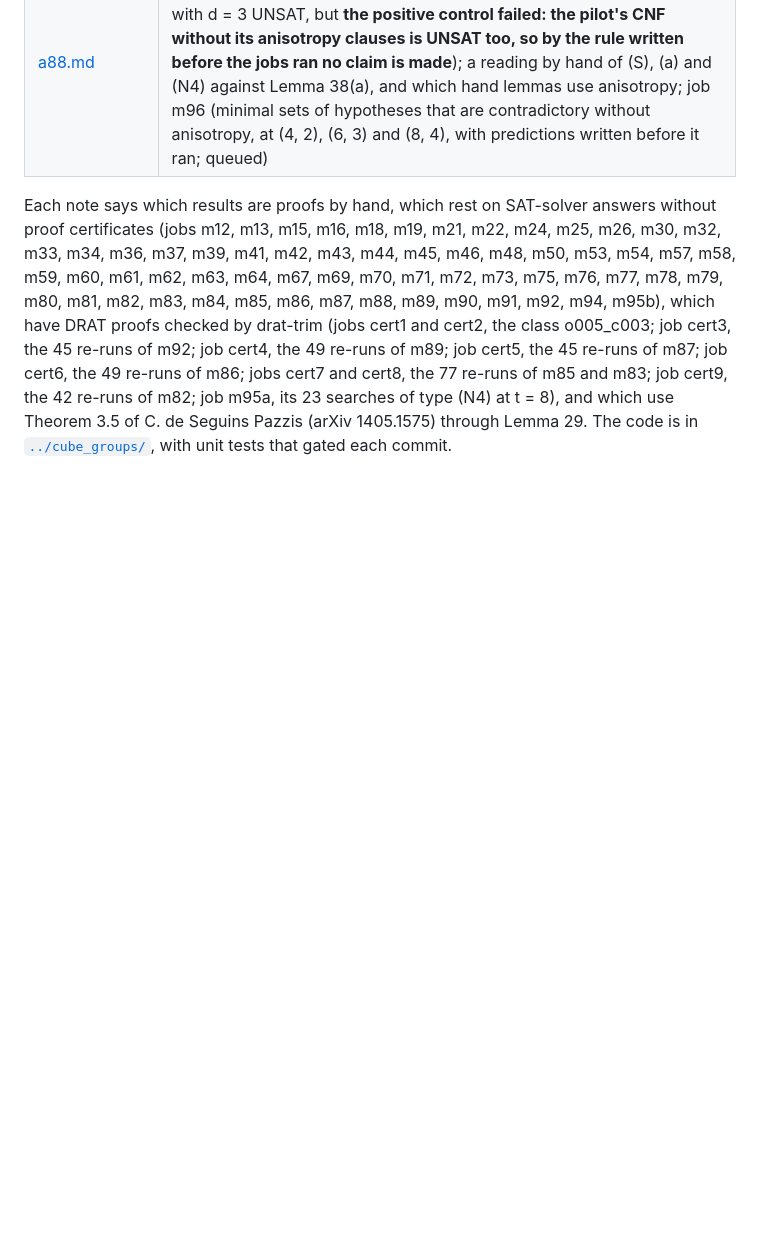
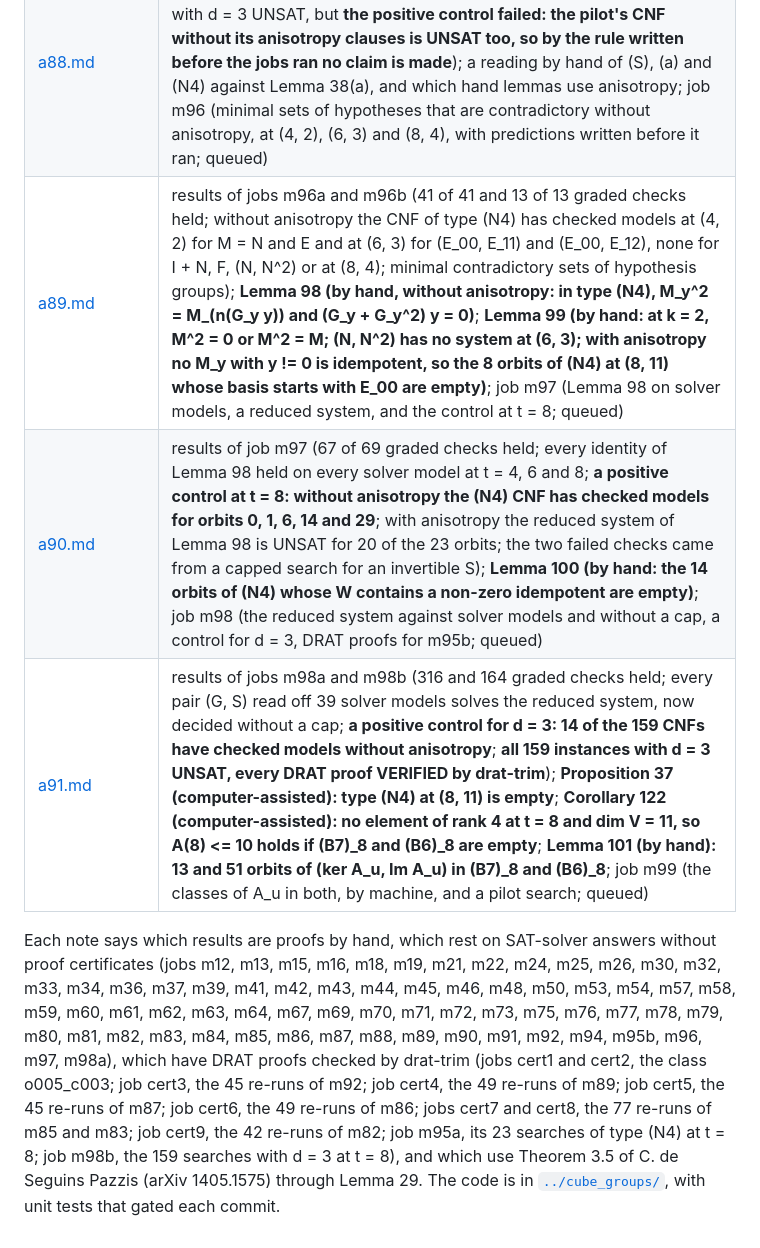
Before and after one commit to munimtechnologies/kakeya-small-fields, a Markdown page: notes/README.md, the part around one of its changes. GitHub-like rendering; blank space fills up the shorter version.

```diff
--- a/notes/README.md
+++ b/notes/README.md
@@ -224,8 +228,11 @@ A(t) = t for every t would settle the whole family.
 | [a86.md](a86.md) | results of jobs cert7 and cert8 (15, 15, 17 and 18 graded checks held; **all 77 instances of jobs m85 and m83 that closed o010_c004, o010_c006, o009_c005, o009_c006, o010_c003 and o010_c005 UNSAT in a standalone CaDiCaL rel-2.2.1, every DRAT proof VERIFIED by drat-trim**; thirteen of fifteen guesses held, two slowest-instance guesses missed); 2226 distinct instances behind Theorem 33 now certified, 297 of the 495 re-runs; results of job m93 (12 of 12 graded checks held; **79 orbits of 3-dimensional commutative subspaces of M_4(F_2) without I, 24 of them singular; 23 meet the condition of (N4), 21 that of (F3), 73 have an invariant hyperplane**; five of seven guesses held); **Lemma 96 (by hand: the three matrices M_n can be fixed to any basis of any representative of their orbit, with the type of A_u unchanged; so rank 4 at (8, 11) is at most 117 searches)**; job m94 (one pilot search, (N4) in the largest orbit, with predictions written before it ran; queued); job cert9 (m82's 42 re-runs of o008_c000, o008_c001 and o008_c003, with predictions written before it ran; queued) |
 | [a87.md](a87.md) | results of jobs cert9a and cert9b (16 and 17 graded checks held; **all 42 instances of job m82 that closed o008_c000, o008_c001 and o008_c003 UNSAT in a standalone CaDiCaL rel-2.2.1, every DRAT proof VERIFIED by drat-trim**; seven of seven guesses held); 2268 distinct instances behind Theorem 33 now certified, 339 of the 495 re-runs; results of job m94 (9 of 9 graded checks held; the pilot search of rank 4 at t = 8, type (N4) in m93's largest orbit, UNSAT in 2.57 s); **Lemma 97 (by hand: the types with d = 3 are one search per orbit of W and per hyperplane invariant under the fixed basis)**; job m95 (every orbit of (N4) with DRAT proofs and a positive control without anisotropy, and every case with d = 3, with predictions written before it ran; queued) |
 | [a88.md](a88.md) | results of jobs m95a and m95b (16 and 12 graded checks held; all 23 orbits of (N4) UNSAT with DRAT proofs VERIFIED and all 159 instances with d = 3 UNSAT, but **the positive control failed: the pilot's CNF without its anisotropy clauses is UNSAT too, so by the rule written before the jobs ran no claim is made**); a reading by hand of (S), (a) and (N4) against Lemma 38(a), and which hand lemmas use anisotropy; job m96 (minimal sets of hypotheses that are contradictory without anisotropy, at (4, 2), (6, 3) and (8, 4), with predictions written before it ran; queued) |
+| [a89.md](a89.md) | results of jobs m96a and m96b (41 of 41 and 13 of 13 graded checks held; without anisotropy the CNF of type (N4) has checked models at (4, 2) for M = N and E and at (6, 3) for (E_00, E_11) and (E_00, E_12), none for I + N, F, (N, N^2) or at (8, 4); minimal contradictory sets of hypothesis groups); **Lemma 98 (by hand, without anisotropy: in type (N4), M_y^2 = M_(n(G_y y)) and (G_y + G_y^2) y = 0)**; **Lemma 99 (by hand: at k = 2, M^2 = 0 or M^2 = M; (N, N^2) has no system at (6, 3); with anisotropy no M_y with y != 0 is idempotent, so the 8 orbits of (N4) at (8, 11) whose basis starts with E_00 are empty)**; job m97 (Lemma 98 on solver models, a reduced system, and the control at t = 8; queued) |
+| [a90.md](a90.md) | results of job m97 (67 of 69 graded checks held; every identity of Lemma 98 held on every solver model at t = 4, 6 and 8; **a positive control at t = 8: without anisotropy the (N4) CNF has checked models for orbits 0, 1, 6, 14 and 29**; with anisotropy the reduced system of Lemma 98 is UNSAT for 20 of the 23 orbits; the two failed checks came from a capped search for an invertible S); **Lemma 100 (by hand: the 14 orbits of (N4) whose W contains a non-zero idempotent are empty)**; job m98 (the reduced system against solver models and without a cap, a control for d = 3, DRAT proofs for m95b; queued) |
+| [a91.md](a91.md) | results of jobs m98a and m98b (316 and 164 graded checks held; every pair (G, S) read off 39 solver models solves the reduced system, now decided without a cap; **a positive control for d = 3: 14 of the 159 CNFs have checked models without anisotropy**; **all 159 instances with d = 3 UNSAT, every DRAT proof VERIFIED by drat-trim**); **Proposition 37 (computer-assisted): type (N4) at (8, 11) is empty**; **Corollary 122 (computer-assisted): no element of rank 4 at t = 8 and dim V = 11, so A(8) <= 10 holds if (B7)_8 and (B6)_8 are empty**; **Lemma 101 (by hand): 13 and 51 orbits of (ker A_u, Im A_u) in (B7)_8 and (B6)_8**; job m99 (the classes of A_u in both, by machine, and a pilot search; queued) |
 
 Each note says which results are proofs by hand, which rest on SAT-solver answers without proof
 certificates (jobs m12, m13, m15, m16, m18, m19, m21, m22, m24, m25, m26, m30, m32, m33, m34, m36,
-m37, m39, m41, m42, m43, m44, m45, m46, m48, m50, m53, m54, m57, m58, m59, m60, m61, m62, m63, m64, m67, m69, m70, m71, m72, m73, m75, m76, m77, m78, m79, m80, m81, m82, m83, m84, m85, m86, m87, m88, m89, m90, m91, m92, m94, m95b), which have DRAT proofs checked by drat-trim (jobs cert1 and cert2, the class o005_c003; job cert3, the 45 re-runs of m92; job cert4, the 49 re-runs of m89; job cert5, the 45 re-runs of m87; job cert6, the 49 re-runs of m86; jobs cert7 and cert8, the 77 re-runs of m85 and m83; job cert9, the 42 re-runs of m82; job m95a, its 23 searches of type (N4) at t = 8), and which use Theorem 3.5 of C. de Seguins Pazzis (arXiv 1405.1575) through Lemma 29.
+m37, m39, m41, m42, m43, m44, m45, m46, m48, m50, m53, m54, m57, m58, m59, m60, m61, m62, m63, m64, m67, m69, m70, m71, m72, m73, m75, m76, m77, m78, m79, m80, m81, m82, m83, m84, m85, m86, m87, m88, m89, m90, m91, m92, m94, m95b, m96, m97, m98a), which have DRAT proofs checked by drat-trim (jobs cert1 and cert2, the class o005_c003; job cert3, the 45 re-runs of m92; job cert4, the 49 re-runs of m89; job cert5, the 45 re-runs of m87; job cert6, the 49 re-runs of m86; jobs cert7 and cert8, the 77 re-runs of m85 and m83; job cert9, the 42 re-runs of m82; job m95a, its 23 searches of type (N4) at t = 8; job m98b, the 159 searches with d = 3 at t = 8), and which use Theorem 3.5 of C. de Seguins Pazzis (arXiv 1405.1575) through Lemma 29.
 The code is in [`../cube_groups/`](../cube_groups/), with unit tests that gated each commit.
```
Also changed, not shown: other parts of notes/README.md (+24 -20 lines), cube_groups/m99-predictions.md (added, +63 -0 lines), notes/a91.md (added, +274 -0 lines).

-*-*-

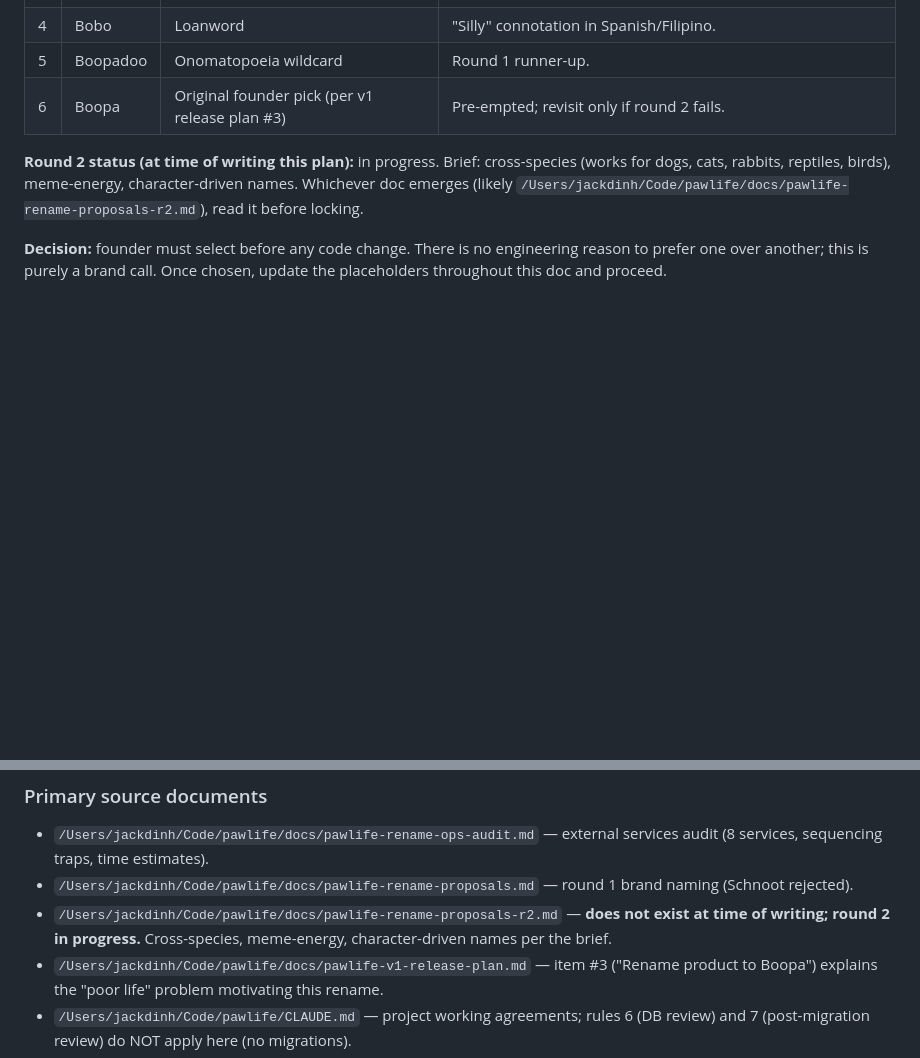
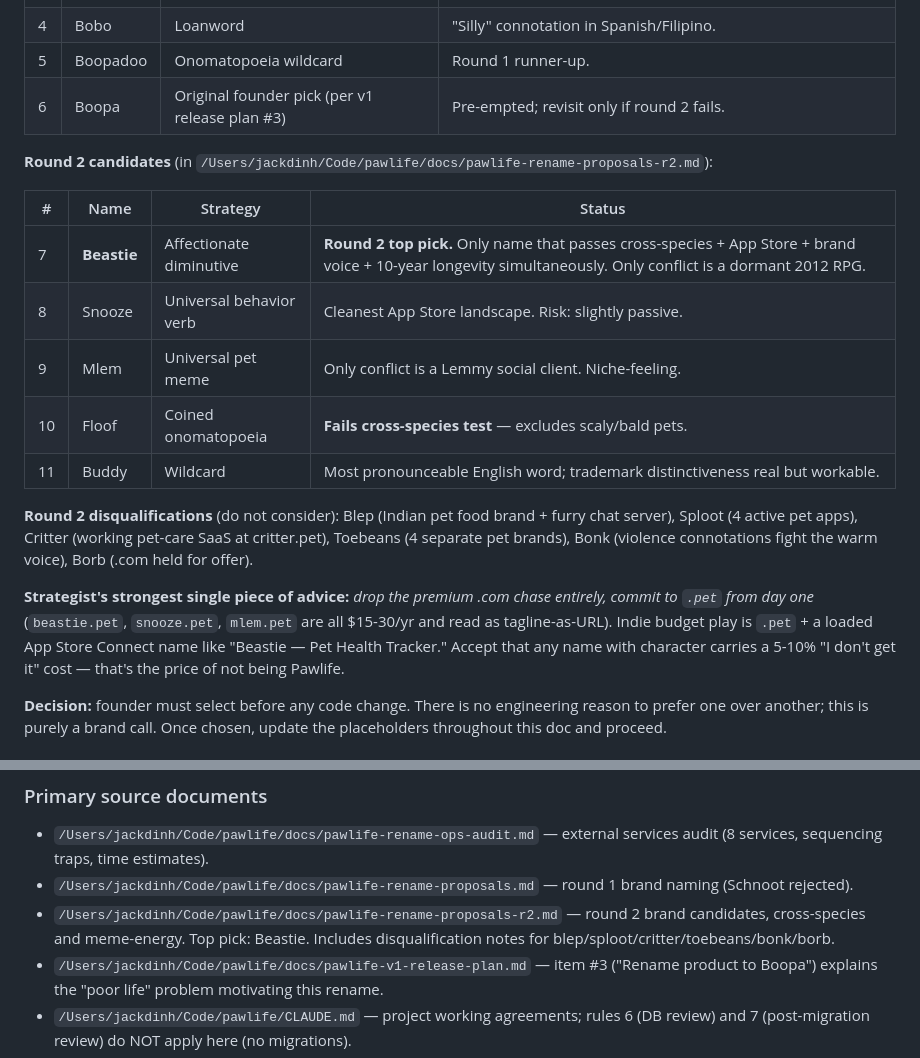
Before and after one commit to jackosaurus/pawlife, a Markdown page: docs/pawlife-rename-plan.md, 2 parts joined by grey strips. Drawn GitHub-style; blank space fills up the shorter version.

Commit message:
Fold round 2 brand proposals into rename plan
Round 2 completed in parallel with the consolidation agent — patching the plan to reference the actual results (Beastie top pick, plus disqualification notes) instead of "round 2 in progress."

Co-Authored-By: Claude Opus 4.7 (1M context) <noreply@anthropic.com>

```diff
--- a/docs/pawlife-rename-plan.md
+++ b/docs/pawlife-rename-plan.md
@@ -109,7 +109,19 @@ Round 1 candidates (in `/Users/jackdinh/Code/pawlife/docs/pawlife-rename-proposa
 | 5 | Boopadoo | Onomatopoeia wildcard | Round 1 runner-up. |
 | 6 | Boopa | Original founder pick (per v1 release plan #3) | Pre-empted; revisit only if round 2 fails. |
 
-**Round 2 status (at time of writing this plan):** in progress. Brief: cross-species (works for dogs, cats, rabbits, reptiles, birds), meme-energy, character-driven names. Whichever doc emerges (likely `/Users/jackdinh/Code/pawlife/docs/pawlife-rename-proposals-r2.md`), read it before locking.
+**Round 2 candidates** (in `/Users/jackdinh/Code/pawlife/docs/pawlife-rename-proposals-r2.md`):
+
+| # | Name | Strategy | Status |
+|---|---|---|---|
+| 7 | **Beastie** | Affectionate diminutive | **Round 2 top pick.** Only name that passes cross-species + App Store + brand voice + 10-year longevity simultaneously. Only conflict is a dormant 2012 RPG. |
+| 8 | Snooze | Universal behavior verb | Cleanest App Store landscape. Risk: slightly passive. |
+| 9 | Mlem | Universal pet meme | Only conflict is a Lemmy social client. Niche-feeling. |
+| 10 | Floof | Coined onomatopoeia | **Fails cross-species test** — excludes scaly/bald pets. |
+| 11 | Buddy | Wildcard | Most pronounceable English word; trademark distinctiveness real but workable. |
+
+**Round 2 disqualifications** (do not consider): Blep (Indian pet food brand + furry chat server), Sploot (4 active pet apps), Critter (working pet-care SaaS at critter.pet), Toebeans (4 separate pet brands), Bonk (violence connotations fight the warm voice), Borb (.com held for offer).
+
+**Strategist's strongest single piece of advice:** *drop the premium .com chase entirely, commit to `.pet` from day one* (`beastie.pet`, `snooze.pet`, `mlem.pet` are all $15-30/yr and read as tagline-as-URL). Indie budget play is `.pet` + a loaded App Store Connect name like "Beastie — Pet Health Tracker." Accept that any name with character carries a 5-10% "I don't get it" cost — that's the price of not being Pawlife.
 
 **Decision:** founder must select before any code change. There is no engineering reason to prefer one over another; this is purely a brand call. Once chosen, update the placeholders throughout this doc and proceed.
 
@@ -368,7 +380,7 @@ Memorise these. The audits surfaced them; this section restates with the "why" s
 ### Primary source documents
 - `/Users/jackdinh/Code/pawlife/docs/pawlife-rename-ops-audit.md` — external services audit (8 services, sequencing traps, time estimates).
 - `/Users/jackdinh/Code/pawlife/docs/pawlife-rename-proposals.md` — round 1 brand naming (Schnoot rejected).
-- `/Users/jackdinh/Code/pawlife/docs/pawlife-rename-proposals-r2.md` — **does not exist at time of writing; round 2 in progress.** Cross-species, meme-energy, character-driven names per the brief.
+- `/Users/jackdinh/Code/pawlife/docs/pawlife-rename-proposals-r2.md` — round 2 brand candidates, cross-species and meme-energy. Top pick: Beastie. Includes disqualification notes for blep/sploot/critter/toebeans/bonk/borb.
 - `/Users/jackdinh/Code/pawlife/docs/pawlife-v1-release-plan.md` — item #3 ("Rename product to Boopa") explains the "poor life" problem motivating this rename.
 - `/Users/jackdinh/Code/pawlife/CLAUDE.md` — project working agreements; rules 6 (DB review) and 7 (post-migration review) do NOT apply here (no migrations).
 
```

-*-*-

EXERCISE INSTRUCTIONS
Copy out each line carrying the string "notes" from the data.

WRITTEN RESPONSE
Before and after one commit to munimtechnologies/kakeya-small-fields, a Markdown page: notes/README.md, the part around one of its changes. GitHub-like rendering; blank space fills up the shorter version.
--- a/notes/README.md
+++ b/notes/README.md
Also changed, not shown: other parts of notes/README.md (+24 -20 lines), cube_groups/m99-predictions.md (added, +63 -0 lines), notes/a91.md (added, +274 -0 lines).
Round 2 completed in parallel with the consolidation agent — patching the plan to reference the actual results (Beastie top pick, plus disqualification notes) instead of "round 2 in progress."
+- `/Users/jackdinh/Code/pawlife/docs/pawlife-rename-proposals-r2.md` — round 2 brand candidates, cross-species and meme-energy. Top pick: Beastie. Includes disqualification notes for blep/sploot/critter/toebeans/bonk/borb.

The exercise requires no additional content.